BC AD Martin Jarmond on Tuesday announced the school has extended Addazio by two seasons, keeping him under contract through 2022. In a letter written to BC supporters and released to the media, Jarmond wrote:

After every season we evaluate all aspects of our programs to make sure they are aligned with the core mission and principles of the Boston College athletics department.

While all of us wish our regular season in football had ended with more victories, we took important steps in the right direction this year: returning to the national rankings for the first time since 2008, capturing the nation’s attention with ESPN’s College GameDay on-campus, being in the running for the conference championship in November and playing in another post-season bowl.

In addition, our football student-athletes remain great ambassadors for our University and also continue to achieve tremendous success in the classroom, graduate at one of the highest rates in the country, and become successful leaders.

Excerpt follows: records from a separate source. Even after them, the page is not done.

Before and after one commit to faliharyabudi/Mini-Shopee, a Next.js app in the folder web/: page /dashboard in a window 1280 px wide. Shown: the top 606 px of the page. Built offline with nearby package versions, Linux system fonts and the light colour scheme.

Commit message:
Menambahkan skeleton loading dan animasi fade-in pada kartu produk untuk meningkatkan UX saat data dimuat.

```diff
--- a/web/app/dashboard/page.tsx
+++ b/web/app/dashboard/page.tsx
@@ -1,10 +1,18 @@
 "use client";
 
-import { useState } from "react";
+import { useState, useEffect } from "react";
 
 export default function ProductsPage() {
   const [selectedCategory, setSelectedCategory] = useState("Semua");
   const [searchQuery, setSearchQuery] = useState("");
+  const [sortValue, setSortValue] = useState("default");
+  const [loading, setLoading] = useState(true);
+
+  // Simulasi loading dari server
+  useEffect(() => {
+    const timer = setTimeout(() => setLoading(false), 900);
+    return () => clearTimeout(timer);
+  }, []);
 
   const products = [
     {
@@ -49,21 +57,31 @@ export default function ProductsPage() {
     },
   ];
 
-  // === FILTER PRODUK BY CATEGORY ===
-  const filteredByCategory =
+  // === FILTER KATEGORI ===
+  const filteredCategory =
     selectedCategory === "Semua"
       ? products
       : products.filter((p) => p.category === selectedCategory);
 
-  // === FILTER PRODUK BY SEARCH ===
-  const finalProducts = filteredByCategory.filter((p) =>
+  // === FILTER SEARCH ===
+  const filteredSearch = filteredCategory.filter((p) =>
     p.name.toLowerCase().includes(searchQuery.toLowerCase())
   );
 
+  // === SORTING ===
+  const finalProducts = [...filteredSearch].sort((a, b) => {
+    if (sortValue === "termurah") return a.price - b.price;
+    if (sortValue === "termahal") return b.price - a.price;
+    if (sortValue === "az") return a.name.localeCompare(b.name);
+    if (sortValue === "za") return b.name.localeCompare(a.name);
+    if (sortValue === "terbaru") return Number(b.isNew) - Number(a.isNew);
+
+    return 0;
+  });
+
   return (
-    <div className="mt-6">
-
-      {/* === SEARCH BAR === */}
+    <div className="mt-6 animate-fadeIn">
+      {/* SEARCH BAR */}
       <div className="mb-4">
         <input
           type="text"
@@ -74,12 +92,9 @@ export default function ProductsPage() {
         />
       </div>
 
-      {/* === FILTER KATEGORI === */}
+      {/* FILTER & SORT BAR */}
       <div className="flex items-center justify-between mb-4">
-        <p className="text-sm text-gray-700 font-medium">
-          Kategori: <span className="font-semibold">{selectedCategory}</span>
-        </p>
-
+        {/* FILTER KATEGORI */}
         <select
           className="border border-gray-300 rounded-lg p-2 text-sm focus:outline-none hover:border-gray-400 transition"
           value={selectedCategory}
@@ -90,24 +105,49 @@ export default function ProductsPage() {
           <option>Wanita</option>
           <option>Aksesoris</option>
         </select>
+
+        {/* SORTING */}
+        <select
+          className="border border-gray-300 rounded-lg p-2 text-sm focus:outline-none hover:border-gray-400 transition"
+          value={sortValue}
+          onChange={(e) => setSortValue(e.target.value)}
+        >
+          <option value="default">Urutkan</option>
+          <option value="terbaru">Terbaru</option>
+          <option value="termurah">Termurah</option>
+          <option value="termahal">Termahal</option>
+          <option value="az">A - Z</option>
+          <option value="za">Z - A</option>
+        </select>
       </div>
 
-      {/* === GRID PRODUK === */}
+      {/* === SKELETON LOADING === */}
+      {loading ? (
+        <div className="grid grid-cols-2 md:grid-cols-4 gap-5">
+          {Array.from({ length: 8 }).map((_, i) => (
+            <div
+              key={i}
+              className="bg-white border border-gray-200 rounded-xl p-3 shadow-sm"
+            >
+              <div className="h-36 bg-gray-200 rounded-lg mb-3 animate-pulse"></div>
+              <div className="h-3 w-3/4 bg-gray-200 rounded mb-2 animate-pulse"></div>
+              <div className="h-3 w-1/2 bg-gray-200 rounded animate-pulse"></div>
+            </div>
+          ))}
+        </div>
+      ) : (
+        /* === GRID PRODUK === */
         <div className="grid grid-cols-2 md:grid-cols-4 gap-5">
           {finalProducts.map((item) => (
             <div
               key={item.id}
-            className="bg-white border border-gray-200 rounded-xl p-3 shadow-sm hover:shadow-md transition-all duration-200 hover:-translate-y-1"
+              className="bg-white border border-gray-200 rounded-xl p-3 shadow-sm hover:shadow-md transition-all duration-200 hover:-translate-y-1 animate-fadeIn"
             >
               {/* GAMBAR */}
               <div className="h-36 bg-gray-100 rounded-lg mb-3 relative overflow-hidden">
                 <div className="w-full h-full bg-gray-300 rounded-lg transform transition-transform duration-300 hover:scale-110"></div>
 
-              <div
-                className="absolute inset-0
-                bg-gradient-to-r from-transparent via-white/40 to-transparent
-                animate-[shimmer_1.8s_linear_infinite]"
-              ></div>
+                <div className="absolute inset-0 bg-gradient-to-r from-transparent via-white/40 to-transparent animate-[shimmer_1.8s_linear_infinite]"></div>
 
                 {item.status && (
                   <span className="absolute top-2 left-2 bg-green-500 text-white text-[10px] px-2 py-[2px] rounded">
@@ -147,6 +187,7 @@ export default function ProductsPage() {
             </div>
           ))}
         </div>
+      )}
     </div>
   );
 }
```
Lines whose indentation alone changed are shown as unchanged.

To continue building on our football program’s progress and promise, we are extending Coach Steve Addazio’s contract for two additional years through the 2022 season. Steve and I are committed to taking the next steps to enhance competitive excellence in Boston College football.

With Addazio under contract only through 2020, Boston College was in a rare position where the school really did have to either fire him or extend him. With another two years on his contract, Addazio can now credibly tell BC’s 2019 recruits that he is under contract through the length of their 4-year eligibility…. but not one season longer.

As far as endorsements from your AD go, this one is about as lukewarm as they get.

Boston College heads into the SERVPRO First Responder Bowl (Dec. 26 in Dallas) at 7-5 on the season. The Eagles started 7-2 and rose as high as No. 17 in the AP poll but lost their final three games: 27-7 to No. 2 Clemson, 22-21 at Florida State and 42-21 to No. 19 Syracuse in Chestnut Hill.

Addazio is an even 38-38 in six seasons at Boston College; his teams have never won more than seven games, and never gone better than 4-4 in ACC play (they’re 18-30 overall in conference).

So, while 2018 was not exactly a make-or-break year for Addazio at Boston College, 2019 definitely will be.